(User interface change data)

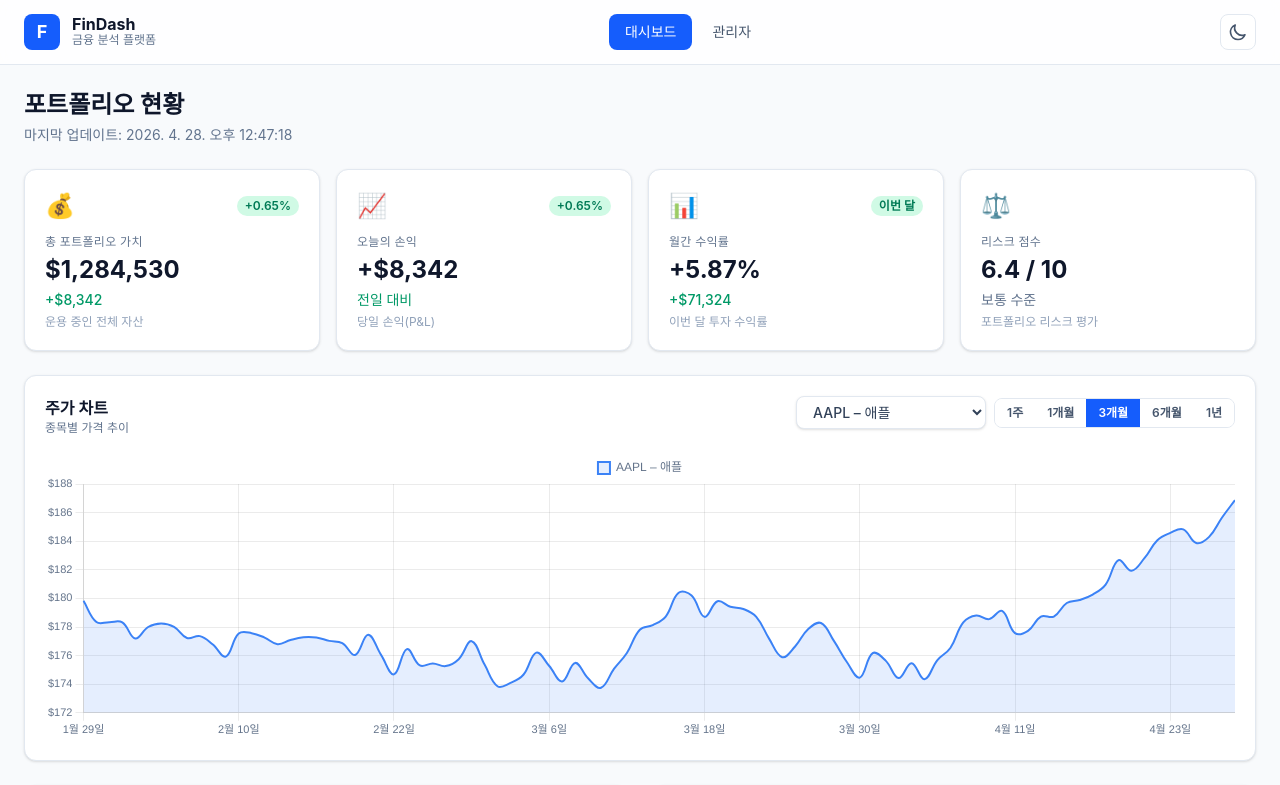
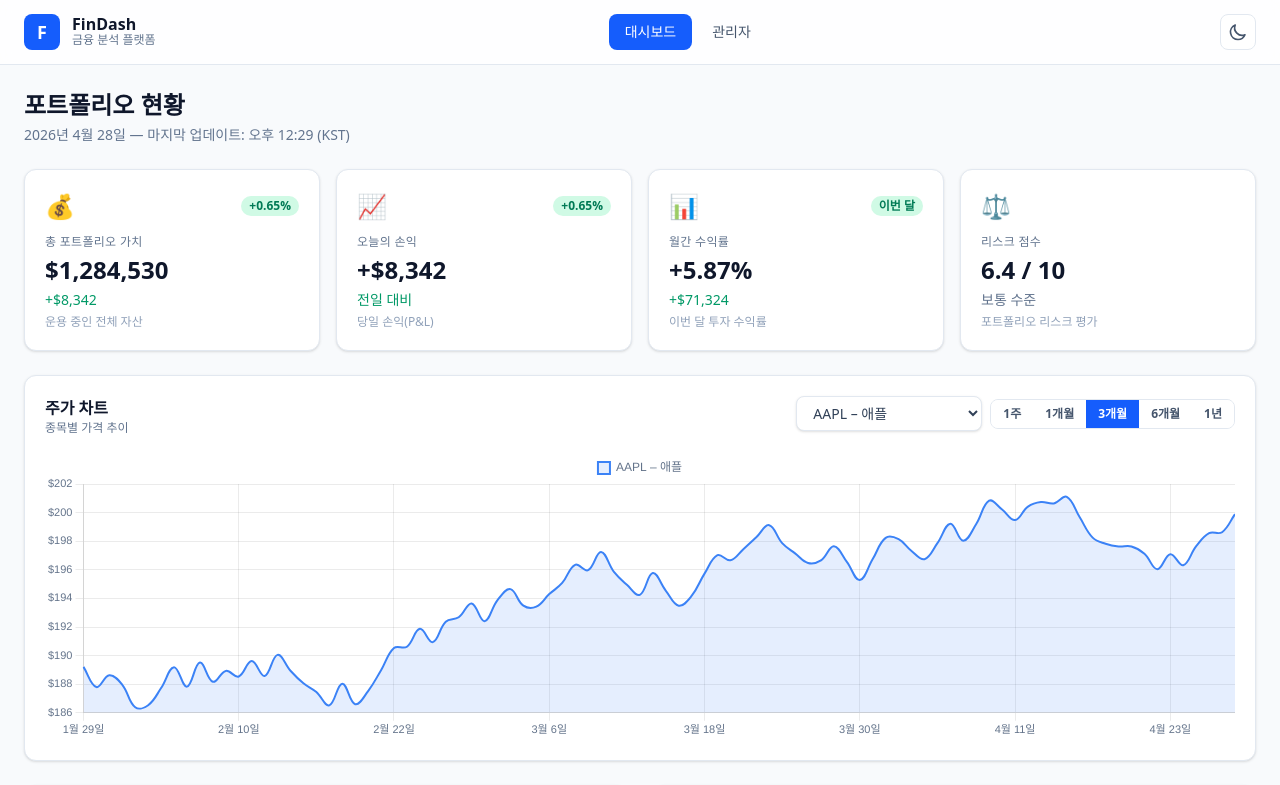
Before and after one commit to junyoung11/financial-dashboard, a Next.js app: page / in a window 1280 px wide. Shown: the top 785 px of the page. Built offline with nearby package versions, Linux system fonts and the light colour scheme.

Commit message:
0429 최종본 (dark mode + chart fix)

```diff
--- a/app/globals.css
+++ b/app/globals.css
@@ -1,51 +1,4 @@
 @import "tailwindcss";
 
-@custom-variant dark (&:is(.dark *));
-
-:root {
-  --bg: #f8fafc;
-  --fg: #0f172a;
-}
-
-.dark {
-  --bg: #0f172a;
-  --fg: #f1f5f9;
-}
-
-*,
-*::before,
-*::after {
-  box-sizing: border-box;
-}
-
-html {
-  -webkit-text-size-adjust: 100%;
-}
-
-body {
-  margin: 0;
-  background-color: var(--bg);
-  color: var(--fg);
-  font-family: -apple-system, BlinkMacSystemFont, "Segoe UI", Roboto,
-    "Helvetica Neue", Arial, sans-serif;
-  -webkit-font-smoothing: antialiased;
-  transition: background-color 0.2s ease, color 0.2s ease;
-}
-
-::-webkit-scrollbar {
-  width: 6px;
-  height: 6px;
-}
-
-::-webkit-scrollbar-track {
-  background: transparent;
-}
-
-::-webkit-scrollbar-thumb {
-  background: #94a3b8;
-  border-radius: 3px;
-}
-
-.dark ::-webkit-scrollbar-thumb {
-  background: #475569;
-}
+/* Tailwind v4: class-based dark mode (toggles via .dark on <html>) */
+@custom-variant dark (&:where(.dark, .dark *));
--- a/app/layout.tsx
+++ b/app/layout.tsx
@@ -3,7 +3,7 @@ import "./globals.css";
 import { ThemeProvider } from "../lib/theme-context";
 
 export const metadata: Metadata = {
-  title: "금융 데모 만들기",
+  title: "FinDash – 금융 분석 대시보드",
   description: "Next.js 기반 금융 분석 대시보드 데모",
 };
 
--- a/app/page.tsx
+++ b/app/page.tsx
@@ -1,8 +1,12 @@
+"use client";
+
+import dynamic from "next/dynamic";
 import Header from "../components/Header";
 import PortfolioCards from "../components/PortfolioCards";
-import StockChart from "../components/StockChart";
-import AssetAllocationChart from "../components/AssetAllocationChart";
-import PerformanceChart from "../components/PerformanceChart";
+
+const StockChart = dynamic(() => import("../components/StockChart"), { ssr: false });
+const AssetAllocationChart = dynamic(() => import("../components/AssetAllocationChart"), { ssr: false });
+const PerformanceChart = dynamic(() => import("../components/PerformanceChart"), { ssr: false });
 
 export default function DashboardPage() {
   return (
@@ -16,7 +20,7 @@ export default function DashboardPage() {
             포트폴리오 현황
           </h1>
           <p className="mt-1 text-sm text-slate-500 dark:text-slate-400">
-            마지막 업데이트: {new Date().toLocaleString("ko-KR", { timeZone: "Asia/Seoul" })}
+            2026년 4월 28일 &mdash; 마지막 업데이트: 오후 12:29 (KST)
           </p>
         </div>
 
--- a/components/AssetAllocationChart.tsx
+++ b/components/AssetAllocationChart.tsx
@@ -111,9 +111,9 @@ export default function AssetAllocationChart() {
         </div>
       </div>
 
-      <div className="h-64">
-        <canvas ref={canvasRef} />
-      </div>
+      <div className="h-64" style={{ position: "relative", height: "16rem" }}>
+              <canvas ref={canvasRef} />
+            </div>
     </div>
   );
 }
--- a/components/PerformanceChart.tsx
+++ b/components/PerformanceChart.tsx
@@ -137,9 +137,9 @@ export default function PerformanceChart() {
         </div>
       </div>
 
-      <div className="h-64">
-        <canvas ref={canvasRef} />
-      </div>
+      <div className="h-64" style={{ position: "relative", height: "16rem" }}>
+              <canvas ref={canvasRef} />
+            </div>
     </div>
   );
 }
--- a/components/StockChart.tsx
+++ b/components/StockChart.tsx
@@ -160,9 +160,9 @@ export default function StockChart() {
         </div>
       </div>
 
-      <div className="h-72">
-        <canvas ref={canvasRef} />
-      </div>
+      <div className="h-72" style={{ position: "relative", height: "18rem" }}>
+              <canvas ref={canvasRef} />
+            </div>
     </div>
   );
 }
--- a/lib/theme-context.tsx
+++ b/lib/theme-context.tsx
@@ -16,6 +16,7 @@ const ThemeContext = createContext<ThemeContextType>({
 
 export function ThemeProvider({ children }: { children: React.ReactNode }) {
   const [theme, setTheme] = useState<Theme>("light");
+  const [mounted, setMounted] = useState(false);
 
   useEffect(() => {
     // Read stored preference or system preference
@@ -28,6 +29,7 @@ export function ThemeProvider({ children }: { children: React.ReactNode }) {
         : "light";
 
     setTheme(resolved);
+    setMounted(true);
     document.documentElement.classList.toggle("dark", resolved === "dark");
   }, []);
 
@@ -37,6 +39,11 @@ export function ThemeProvider({ children }: { children: React.ReactNode }) {
     localStorage.setItem("theme", next);
     document.documentElement.classList.toggle("dark", next === "dark");
   };
+
+  // SSR 중에는 children만 렌더, hydration 후 테마 적용
+  if (!mounted) {
+    return <>{children}</>;
+  }
 
   return (
     <ThemeContext.Provider value={{ theme, toggleTheme }}>
--- a/tailwind.config.ts
+++ b/tailwind.config.ts
@@ -1,7 +1,6 @@
 import type { Config } from "tailwindcss";
 
 const config: Config = {
-  darkMode: "class",
   content: [
     "./app/**/*.{js,ts,jsx,tsx,mdx}",
     "./components/**/*.{js,ts,jsx,tsx,mdx}",
```
Also changed, not shown: tsconfig.json (+19 -5 lines).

What is being asked - From the first line to the last, repeat the records exactly. Leave out the pictures.

Your response -
Before and after one commit to junyoung11/financial-dashboard, a Next.js app: page / in a window 1280 px wide. Shown: the top 785 px of the page. Built offline with nearby package versions, Linux system fonts and the light colour scheme.

Commit message:
0429 최종본 (dark mode + chart fix)

```diff
--- a/app/globals.css
+++ b/app/globals.css
@@ -1,51 +1,4 @@
 @import "tailwindcss";
 
-@custom-variant dark (&:is(.dark *));
-
-:root {
-  --bg: #f8fafc;
-  --fg: #0f172a;
-}
-
-.dark {
-  --bg: #0f172a;
-  --fg: #f1f5f9;
-}
-
-*,
-*::before,
-*::after {
-  box-sizing: border-box;
-}
-
-html {
-  -webkit-text-size-adjust: 100%;
-}
-
-body {
-  margin: 0;
-  background-color: var(--bg);
-  color: var(--fg);
-  font-family: -apple-system, BlinkMacSystemFont, "Segoe UI", Roboto,
-    "Helvetica Neue", Arial, sans-serif;
-  -webkit-font-smoothing: antialiased;
-  transition: background-color 0.2s ease, color 0.2s ease;
-}
-
-::-webkit-scrollbar {
-  width: 6px;
-  height: 6px;
-}
-
-::-webkit-scrollbar-track {
-  background: transparent;
-}
-
-::-webkit-scrollbar-thumb {
-  background: #94a3b8;
-  border-radius: 3px;
-}
-
-.dark ::-webkit-scrollbar-thumb {
-  background: #475569;
-}
+/* Tailwind v4: class-based dark mode (toggles via .dark on <html>) */
+@custom-variant dark (&:where(.dark, .dark *));
--- a/app/layout.tsx
+++ b/app/layout.tsx
@@ -3,7 +3,7 @@ import "./globals.css";
 import { ThemeProvider } from "../lib/theme-context";
 
 export const metadata: Metadata = {
-  title: "금융 데모 만들기",
+  title: "FinDash – 금융 분석 대시보드",
   description: "Next.js 기반 금융 분석 대시보드 데모",
 };
 
--- a/app/page.tsx
+++ b/app/page.tsx
@@ -1,8 +1,12 @@
+"use client";
+
+import dynamic from "next/dynamic";
 import Header from "../components/Header";
 import PortfolioCards from "../components/PortfolioCards";
-import StockChart from "../components/StockChart";
-import AssetAllocationChart from "../components/AssetAllocationChart";
-import PerformanceChart from "../components/PerformanceChart";
+
+const StockChart = dynamic(() => import("../components/StockChart"), { ssr: false });
+const AssetAllocationChart = dynamic(() => import("../components/AssetAllocationChart"), { ssr: false });
+const PerformanceChart = dynamic(() => import("../components/PerformanceChart"), { ssr: false });
 
 export default function DashboardPage() {
   return (
@@ -16,7 +20,7 @@ export default function DashboardPage() {
             포트폴리오 현황
           </h1>
           <p className="mt-1 text-sm text-slate-500 dark:text-slate-400">
-            마지막 업데이트: {new Date().toLocaleString("ko-KR", { timeZone: "Asia/Seoul" })}
+            2026년 4월 28일 &mdash; 마지막 업데이트: 오후 12:29 (KST)
           </p>
         </div>
 
--- a/components/AssetAllocationChart.tsx
+++ b/components/AssetAllocationChart.tsx
@@ -111,9 +111,9 @@ export default function AssetAllocationChart() {
         </div>
       </div>
 
-      <div className="h-64">
-        <canvas ref={canvasRef} />
-      </div>
+      <div className="h-64" style={{ position: "relative", height: "16rem" }}>
+              <canvas ref={canvasRef} />
+            </div>
     </div>
   );
 }
--- a/components/PerformanceChart.tsx
+++ b/components/PerformanceChart.tsx
@@ -137,9 +137,9 @@ export default function PerformanceChart() {
         </div>
       </div>
 
-      <div className="h-64">
-        <canvas ref={canvasRef} />
-      </div>
+      <div className="h-64" style={{ position: "relative", height: "16rem" }}>
+              <canvas ref={canvasRef} />
+            </div>
     </div>
   );
 }
--- a/components/StockChart.tsx
+++ b/components/StockChart.tsx
@@ -160,9 +160,9 @@ export default function StockChart() {
         </div>
       </div>
 
-      <div className="h-72">
-        <canvas ref={canvasRef} />
-      </div>
+      <div className="h-72" style={{ position: "relative", height: "18rem" }}>
+              <canvas ref={canvasRef} />
+            </div>
     </div>
   );
 }
--- a/lib/theme-context.tsx
+++ b/lib/theme-context.tsx
@@ -16,6 +16,7 @@ const ThemeContext = createContext<ThemeContextType>({
 
 export function ThemeProvider({ children }: { children: React.ReactNode }) {
   const [theme, setTheme] = useState<Theme>("light");
+  const [mounted, setMounted] = useState(false);
 
   useEffect(() => {
     // Read stored preference or system preference
@@ -28,6 +29,7 @@ export function ThemeProvider({ children }: { children: React.ReactNode }) {
         : "light";
 
     setTheme(resolved);
+    setMounted(true);
     document.documentElement.classList.toggle("dark", resolved === "dark");
   }, []);
 
@@ -37,6 +39,11 @@ export function ThemeProvider({ children }: { children: React.ReactNode }) {
     localStorage.setItem("theme", next);
     document.documentElement.classList.toggle("dark", next === "dark");
   };
+
+  // SSR 중에는 children만 렌더, hydration 후 테마 적용
+  if (!mounted) {
+    return <>{children}</>;
+  }
 
   return (
     <ThemeContext.Provider value={{ theme, toggleTheme }}>
--- a/tailwind.config.ts
+++ b/tailwind.config.ts
@@ -1,7 +1,6 @@
 import type { Config } from "tailwindcss";
 
 const config: Config = {
-  darkMode: "class",
   content: [
     "./app/**/*.{js,ts,jsx,tsx,mdx}",
     "./components/**/*.{js,ts,jsx,tsx,mdx}",
```
Also changed, not shown: tsconfig.json (+19 -5 lines).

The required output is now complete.